A market index may be calculated arithmetically or geometrically. That's one reason two indexes tracking similar markets may report different results. Further, some indexes are weighted and others are not.

Weighting means giving more significance to some elements in the index than to others. For example, a market capitalization weighted index is more influenced by price changes in the stock of its largest companies than by price changes in the stock of its smaller companies.

Dictionary of Financial Terms.

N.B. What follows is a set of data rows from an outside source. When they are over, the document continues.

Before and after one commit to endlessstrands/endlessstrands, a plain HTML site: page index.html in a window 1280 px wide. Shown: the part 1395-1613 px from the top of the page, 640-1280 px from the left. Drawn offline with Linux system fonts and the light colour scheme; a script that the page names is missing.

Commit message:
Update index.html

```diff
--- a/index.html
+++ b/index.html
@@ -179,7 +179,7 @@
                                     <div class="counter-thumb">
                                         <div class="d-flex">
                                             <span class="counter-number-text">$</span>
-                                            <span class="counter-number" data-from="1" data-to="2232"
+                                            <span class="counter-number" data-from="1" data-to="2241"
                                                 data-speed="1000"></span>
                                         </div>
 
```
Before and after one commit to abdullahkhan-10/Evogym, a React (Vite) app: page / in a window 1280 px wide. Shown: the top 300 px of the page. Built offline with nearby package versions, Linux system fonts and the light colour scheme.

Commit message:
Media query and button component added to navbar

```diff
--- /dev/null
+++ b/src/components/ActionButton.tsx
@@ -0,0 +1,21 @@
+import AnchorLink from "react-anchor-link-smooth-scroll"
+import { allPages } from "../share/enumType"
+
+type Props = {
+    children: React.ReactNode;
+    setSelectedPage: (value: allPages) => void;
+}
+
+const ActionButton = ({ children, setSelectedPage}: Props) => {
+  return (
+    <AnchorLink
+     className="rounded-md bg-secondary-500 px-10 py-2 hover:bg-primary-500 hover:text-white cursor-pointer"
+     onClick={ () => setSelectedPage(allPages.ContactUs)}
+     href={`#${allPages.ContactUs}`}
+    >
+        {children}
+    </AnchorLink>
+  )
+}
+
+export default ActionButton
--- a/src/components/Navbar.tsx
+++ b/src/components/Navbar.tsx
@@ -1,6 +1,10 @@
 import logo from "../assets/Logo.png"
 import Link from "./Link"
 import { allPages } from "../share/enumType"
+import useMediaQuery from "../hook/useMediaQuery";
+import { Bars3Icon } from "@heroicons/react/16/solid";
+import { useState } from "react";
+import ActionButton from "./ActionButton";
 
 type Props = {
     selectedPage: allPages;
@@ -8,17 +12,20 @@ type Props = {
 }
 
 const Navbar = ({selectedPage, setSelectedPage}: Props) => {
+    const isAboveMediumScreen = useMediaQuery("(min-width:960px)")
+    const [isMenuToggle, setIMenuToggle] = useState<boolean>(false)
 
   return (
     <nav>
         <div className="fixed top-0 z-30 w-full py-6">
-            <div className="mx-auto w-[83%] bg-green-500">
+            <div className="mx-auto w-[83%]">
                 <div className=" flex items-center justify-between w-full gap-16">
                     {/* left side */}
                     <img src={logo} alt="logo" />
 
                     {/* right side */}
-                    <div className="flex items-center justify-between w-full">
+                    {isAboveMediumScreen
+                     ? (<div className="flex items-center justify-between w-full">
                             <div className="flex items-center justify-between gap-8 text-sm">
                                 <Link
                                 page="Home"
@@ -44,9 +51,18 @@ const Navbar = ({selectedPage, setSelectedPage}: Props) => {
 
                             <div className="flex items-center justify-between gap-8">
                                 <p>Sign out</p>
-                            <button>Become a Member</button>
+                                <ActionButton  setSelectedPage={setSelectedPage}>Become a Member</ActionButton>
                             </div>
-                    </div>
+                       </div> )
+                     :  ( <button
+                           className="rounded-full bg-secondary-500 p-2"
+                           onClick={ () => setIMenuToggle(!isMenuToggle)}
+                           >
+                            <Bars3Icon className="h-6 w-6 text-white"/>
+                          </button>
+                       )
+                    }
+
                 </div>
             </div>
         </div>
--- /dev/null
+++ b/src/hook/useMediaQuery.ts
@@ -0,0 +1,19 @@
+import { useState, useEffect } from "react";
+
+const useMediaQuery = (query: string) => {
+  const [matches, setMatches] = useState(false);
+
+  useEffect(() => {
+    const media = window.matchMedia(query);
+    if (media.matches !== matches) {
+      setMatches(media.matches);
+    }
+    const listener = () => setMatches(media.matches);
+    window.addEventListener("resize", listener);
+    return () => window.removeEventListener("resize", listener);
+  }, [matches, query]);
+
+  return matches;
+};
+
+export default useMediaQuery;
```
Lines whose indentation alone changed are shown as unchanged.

Copyright © 2008 Lightbulb Press, Inc. All Rights Reserved.


(1) A statistical indicator that measures changes in the economy in general or in particular areas.An example is the cost-of-living index.(2) A reference point against which measurements are taken for purposes of making future adjustments.An adjustable-rate mortgage might begin with an interest rate of 6 percent and provide that it will increase or decrease in a like percentage as the increase or decrease between today's quoted price for 10-year U.S.Treasury bonds and the price on the loan's annual anniversary date.We would say that 10-year T-bonds are the index.

Some leading loan indices include

• Wall Street Journal prime
• Federal discount rate
• Fed funds rate
• 11th District Cost of Funds
• 10-year Treasuries
• One-year LIBOR

The Complete Real Estate Encyclopedia by Denise L. Evans, JD & O. William Evans, JD. Copyright © 2007 by The McGraw-Hill Companies, Inc.
References in periodicals archive ?
Periods the asset is not an indexed asset are not taken into account.
The stock can be an indexed asset but only equal to the ratio of the value of the mutual fund's or REIT's indexed assets to the total value of its assets.
Mercifully, the contract provides a rule of convenience: If a mutual fund's or REIT's ratio is 90% or more, the entire stock is indexed and, conversely, if the ratio is 10% or less (highly improbable for a mutual fund) none of the stock is indexed.
After 1996, both the credit and phaseout threshold would be indexed for inflation.
To illustrate the policies, Old Mutual tracks the 30-year performance of the index based on the average annual gains of the tour purchase dates and the existing terms of the equity indexed universal life insurance contracts.
Phelps said Old Mutual projects a $150 million to $200 million industry wide equity indexed universal life insurance market this year and a $500-million market once it matures.
American General Life Insurance Co., part of American International Group, led the equity indexed universal life insurance market in 1999 with $20.4 million in sales, nearly a third of the market share.
A series of hurdles must be overcome before issuance of indexed debt moves from a promising alternative to a useful policy instrument.
Before-tax nominal returns on coupon-beating indexed and unindexed instruments may well have to differ to pay the same after-tax compensation to investors.
However, of greater importance, those adverse cash flow implications of zero-coupon securities now or indexed debt in the future likely render these instruments less attractive to some classes of investors.
Under those circumstances, the Treasury may have to offer an elevated real return to place its indexed debt issue relative to that expected from its nominal debt, which is purchased by more investors.